The smaller of Turkey's two inhabited Aegean islands                                       Population: 5,000

Bozca1

Old name: Tenedos (Greek)

Market day: Wednesday

Festivals: Late June - Wine Days; 26 July Feast of St Paraskevi

When people talk about the Aegean islands they’re normally referring to the myriad Greek islands strung out around the Aegean, some of them considerably closer to Turkey than to Greece, but actually Turkey has two Aegean islands of its own: Bozcaada (the Greek Tenedos) and Gökçeada (the Greek İmbros).Both lie off the coast of the northern Aegean quite close to Çanakkale.

In every other way, it would be hard to think of two places less like each other. Bozcaada is flat and open, its main town picture-postcard in its prettiness while Gökçeada is mountainous and hard to get around, its main settlements huddled defensively on the hilltops well away from each other. 

Bozcaada ("the earth-grey island") is accessible via a ferry ride from Geyikli Harbour. The sailing is short and sweet, with the island clearly visible from the shore so that even the poorest of sailors should be able to stand the crossing.

As soon as the boat pulls into harbour you’ll realize that this is one of those dreamy places that you visit intending to stay for a night or so only to find yourself struggling to leave.

Its attractions are immediately obvious: the huge and much patched-up stone castle looming to the right, the line-up of inviting fish restaurants to the left, the lovely old stone houses just a short walk inland. The beaches with their windswept sand dunes are an unexpected bonus.

The year 2012 brought news that a yachting marina will soon be coming to Bozcaada. 

Bozca2

Backstory

Like Gökçeada, Bozcaada has a history that sets it apart from the rest of Turkey. Back in the 19th century it was almost as Greek in nature as the other Aegean islands, a fact that was recognized when the 1923 Treaty of Lausanne exempted its residents from the compulsory population exchange that saw the Greeks of Anatolia “returned” to Greece, their place taken by Turks from Greece.

Unfortunately the events of the mid-20th century made it clear to them that there was not much of a future to be had in Turkey, and now the Greek population has shriveled to a handful of mainly elderly residents. 

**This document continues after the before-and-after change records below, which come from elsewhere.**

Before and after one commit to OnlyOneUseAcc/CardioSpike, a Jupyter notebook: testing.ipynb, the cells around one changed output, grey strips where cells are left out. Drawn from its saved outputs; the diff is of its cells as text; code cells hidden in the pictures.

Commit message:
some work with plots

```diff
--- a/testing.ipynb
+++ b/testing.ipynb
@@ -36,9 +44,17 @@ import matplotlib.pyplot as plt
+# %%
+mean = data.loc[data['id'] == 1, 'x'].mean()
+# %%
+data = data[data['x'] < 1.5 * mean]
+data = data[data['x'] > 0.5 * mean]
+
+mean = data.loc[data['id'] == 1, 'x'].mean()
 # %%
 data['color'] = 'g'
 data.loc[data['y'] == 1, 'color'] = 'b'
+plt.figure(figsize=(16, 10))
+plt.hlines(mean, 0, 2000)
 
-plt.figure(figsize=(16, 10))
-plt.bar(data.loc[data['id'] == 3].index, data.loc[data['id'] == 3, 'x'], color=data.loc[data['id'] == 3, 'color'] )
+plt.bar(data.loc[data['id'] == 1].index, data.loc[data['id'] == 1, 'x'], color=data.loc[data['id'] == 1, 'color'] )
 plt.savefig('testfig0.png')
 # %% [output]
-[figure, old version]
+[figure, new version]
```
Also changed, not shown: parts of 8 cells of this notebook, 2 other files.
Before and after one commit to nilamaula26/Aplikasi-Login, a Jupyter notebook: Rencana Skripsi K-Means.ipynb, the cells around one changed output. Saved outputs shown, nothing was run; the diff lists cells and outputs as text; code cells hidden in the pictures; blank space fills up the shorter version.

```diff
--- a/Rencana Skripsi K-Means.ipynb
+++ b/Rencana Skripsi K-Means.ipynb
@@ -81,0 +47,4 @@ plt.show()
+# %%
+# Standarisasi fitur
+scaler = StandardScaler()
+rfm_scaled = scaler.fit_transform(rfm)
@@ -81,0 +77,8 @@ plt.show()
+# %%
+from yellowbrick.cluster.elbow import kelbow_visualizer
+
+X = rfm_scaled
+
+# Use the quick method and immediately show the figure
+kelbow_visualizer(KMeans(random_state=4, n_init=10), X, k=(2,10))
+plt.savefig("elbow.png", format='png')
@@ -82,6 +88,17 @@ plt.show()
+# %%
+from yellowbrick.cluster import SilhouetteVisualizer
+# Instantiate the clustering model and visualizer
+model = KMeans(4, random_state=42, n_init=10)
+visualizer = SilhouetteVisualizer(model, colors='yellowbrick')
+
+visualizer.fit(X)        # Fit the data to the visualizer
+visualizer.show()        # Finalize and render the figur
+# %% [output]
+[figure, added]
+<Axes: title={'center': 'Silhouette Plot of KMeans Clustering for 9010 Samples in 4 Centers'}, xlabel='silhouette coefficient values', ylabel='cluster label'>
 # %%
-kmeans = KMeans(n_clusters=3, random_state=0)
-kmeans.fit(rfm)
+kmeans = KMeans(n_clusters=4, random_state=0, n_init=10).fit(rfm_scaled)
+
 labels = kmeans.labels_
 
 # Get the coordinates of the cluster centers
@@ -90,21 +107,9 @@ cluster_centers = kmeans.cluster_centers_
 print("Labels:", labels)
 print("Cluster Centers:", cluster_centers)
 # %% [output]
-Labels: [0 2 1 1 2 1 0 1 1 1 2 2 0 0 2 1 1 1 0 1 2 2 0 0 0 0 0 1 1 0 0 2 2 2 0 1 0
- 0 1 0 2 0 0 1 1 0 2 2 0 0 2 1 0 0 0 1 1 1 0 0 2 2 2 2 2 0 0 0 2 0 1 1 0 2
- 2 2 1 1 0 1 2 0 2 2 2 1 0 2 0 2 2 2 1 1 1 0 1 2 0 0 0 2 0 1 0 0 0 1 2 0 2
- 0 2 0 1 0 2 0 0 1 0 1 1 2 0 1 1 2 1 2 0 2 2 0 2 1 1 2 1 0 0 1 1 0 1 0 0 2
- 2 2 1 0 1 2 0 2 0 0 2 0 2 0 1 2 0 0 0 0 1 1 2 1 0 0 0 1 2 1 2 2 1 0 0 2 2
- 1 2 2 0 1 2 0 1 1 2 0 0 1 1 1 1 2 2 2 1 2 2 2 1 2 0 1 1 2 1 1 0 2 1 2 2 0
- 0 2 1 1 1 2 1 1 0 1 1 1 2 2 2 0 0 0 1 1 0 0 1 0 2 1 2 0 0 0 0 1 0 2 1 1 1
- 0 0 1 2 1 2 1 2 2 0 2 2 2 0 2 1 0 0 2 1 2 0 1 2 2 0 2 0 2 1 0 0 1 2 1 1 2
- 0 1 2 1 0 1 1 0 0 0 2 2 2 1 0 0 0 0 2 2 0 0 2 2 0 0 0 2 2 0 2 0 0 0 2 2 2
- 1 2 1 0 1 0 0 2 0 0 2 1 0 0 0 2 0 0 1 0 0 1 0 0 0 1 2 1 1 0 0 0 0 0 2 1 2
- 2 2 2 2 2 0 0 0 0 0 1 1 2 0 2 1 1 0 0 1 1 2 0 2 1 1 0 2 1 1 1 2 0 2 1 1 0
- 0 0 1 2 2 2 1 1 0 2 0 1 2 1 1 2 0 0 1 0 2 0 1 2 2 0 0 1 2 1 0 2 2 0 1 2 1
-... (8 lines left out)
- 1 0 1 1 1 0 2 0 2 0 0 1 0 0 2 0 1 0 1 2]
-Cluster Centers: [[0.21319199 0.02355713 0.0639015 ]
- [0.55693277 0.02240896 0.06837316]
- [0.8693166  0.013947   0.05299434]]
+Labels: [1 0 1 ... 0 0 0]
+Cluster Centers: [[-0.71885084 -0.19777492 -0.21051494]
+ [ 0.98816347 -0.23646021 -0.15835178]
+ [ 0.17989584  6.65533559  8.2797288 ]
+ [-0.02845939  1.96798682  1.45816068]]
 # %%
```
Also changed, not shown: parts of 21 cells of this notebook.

The Greek heritage explains several things about the island including its boutique wineries, happily flourishing once again after many years in the doldrums.

It also explains the small lokantas with a look of the Greek taverna about them, and the streets of stone houses very like those in Ayvalık that have thankfully survived to be turned into bijou hotels. Poke around and you can still find the old Greek school and several churches together with an abandoned monastery.

Around the island

AyazmabeachOf Bozcaada’s many assets one is certainly its small size which means that you can easily get around it on foot or by bike. For those of a lazier disposition there are also buses which run across the island to the wonderful sandy beaches of the south around Ayazma, Sulubahçe and Habbele. 

Just up the hill from Ayazma you can look at (although not enter) the small chapel built above a holy spring (ayazma) that gave its name to the area. Every year on 26 July Greeks come here from their new homes around the world to commemorate the feast day of St Paraskevi with music, dancing and good food.

Due south of Bozcaada Town there’s a lovely secluded bay at Mermerburun where a spit of rock curves out into the sea.

Most visitors stay in Bozcaada Town not only for its convenience but also because it's a rare example of a Turkish town that has remained virtually untouched since its Ottoman heyday. The same is true of the Çarşı district of Safranbolu, but that was a purely Turkish settlement. Here you're looking at what was once an example of the famed Ottoman multiculturalism in action, with two communities, one Turkish, the other Greek, living side-by-side in seeming harmony until the political eruptions of the 19th and 20th centuries rendered that harmony unsustainable.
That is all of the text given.